● User interface change data:
◆ ◆ ◆ ◆

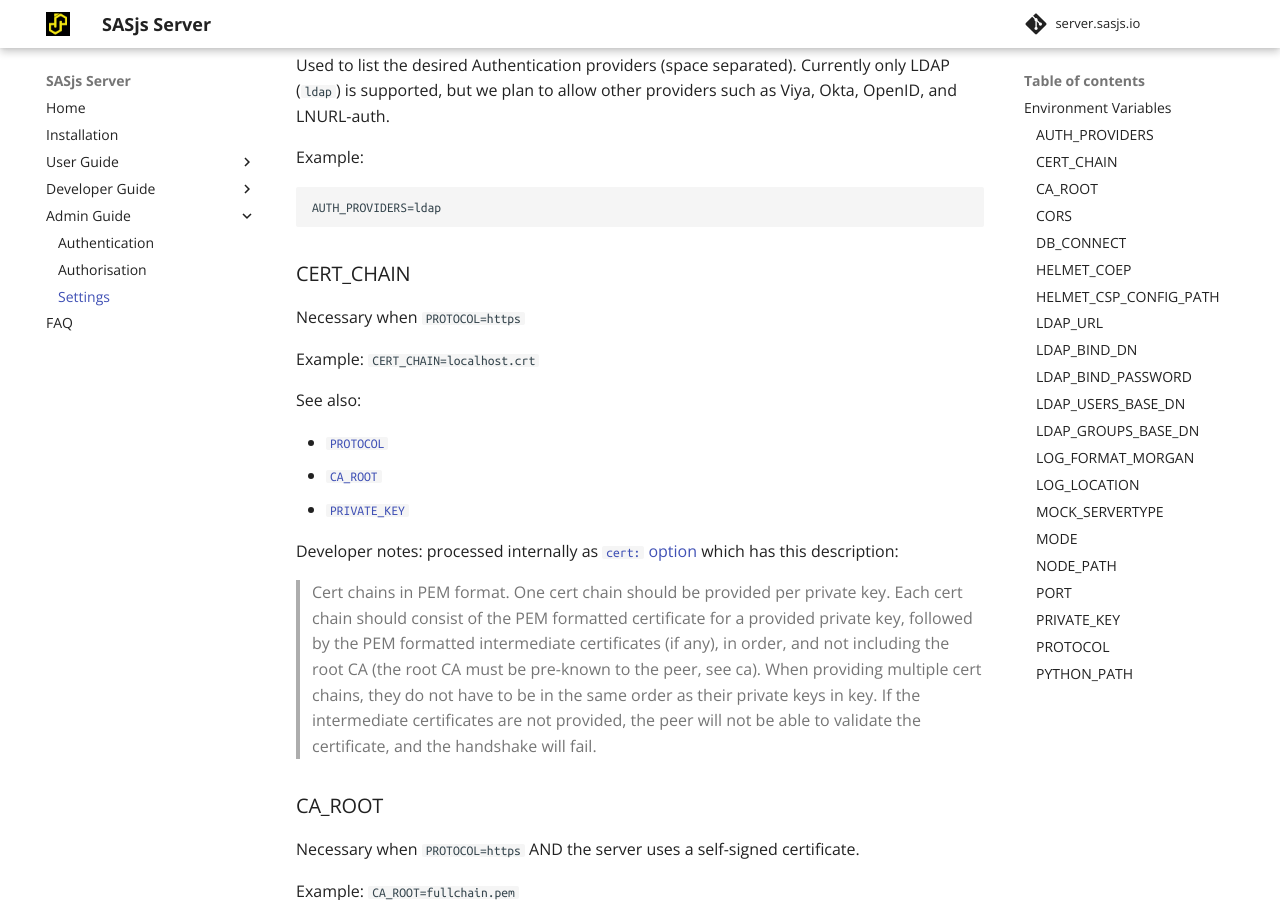
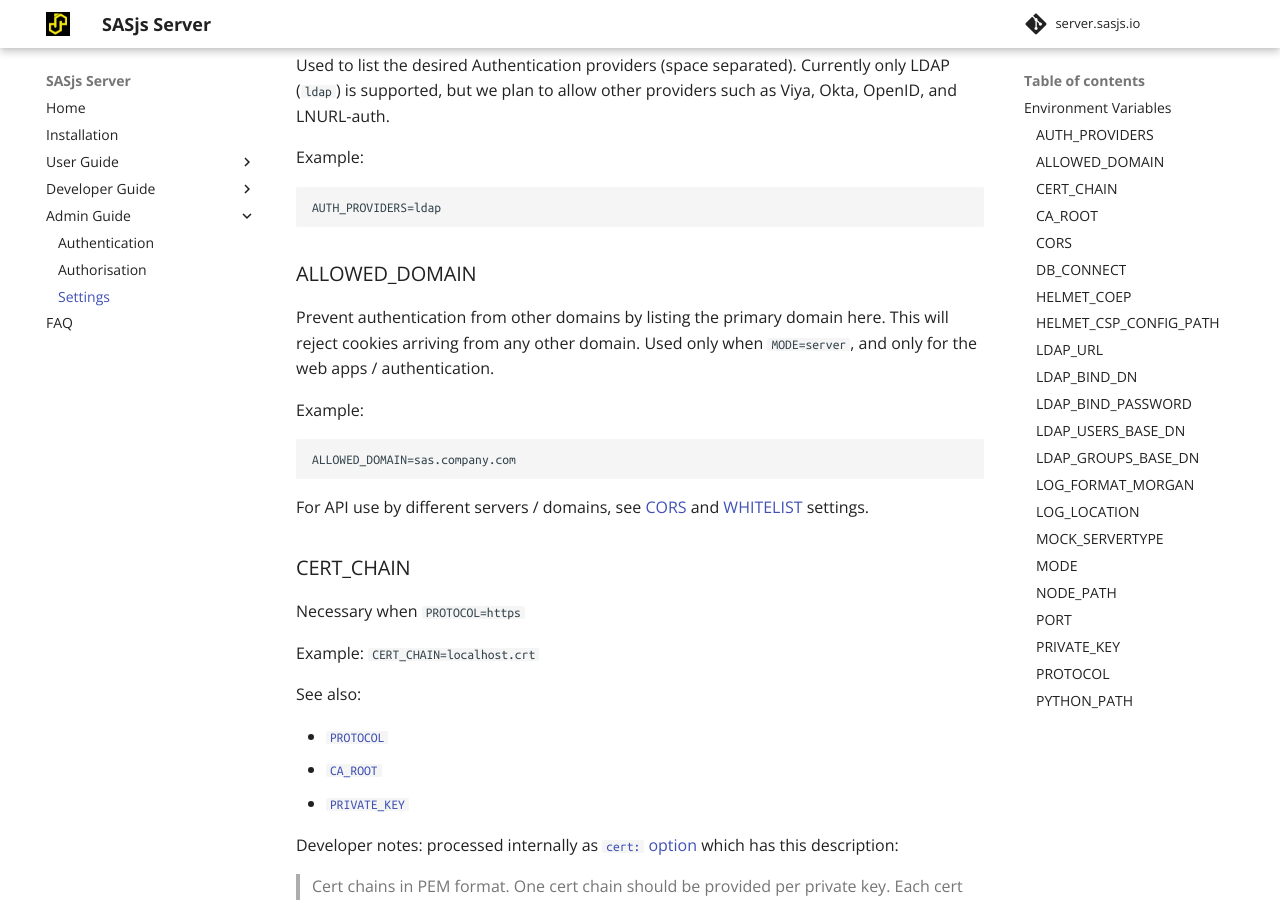
Before and after one commit to sasjs/server.sasjs.io, an MkDocs documentation site: the page built from docs/settings.md, in a window 1280 px wide and 900 px high, scrolled down 775 px. Built offline with MkDocs 1.6.1 and Material for MkDocs 9.7.7, drawn with Linux system fonts in a browser that asks for light colours; comment, search, counter and statistics services are not loaded.

Commit message:
Update settings.md

````diff
--- a/docs/settings.md
+++ b/docs/settings.md
@@ -26,6 +26,17 @@
 ```
 AUTH_PROVIDERS=ldap
 ```
+
+### ALLOWED_DOMAIN
+
+Prevent authentication from other domains by listing the primary domain here.  This will reject cookies arriving from any other domain.  Used only when `MODE=server`, and only for the web apps / authentication.
+
+Example:
+```
+ALLOWED_DOMAIN=sas.company.com
+```
+
+For API use by different servers / domains, see [CORS](/settings/#cors) and [WHITELIST](/settings/#whitelist) settings.
 
 ### CERT_CHAIN
 
````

◆ ◆ ◆ ◆

● How to complete this task: Output a verbatim copy of the entries and skip the pictures.

● Exercise response:
Before and after one commit to sasjs/server.sasjs.io, an MkDocs documentation site: the page built from docs/settings.md, in a window 1280 px wide and 900 px high, scrolled down 775 px. Built offline with MkDocs 1.6.1 and Material for MkDocs 9.7.7, drawn with Linux system fonts in a browser that asks for light colours; comment, search, counter and statistics services are not loaded.

Commit message:
Update settings.md

````diff
--- a/docs/settings.md
+++ b/docs/settings.md
@@ -26,6 +26,17 @@
 ```
 AUTH_PROVIDERS=ldap
 ```
+
+### ALLOWED_DOMAIN
+
+Prevent authentication from other domains by listing the primary domain here.  This will reject cookies arriving from any other domain.  Used only when `MODE=server`, and only for the web apps / authentication.
+
+Example:
+```
+ALLOWED_DOMAIN=sas.company.com
+```
+
+For API use by different servers / domains, see [CORS](/settings/#cors) and [WHITELIST](/settings/#whitelist) settings.
 
 ### CERT_CHAIN
 
````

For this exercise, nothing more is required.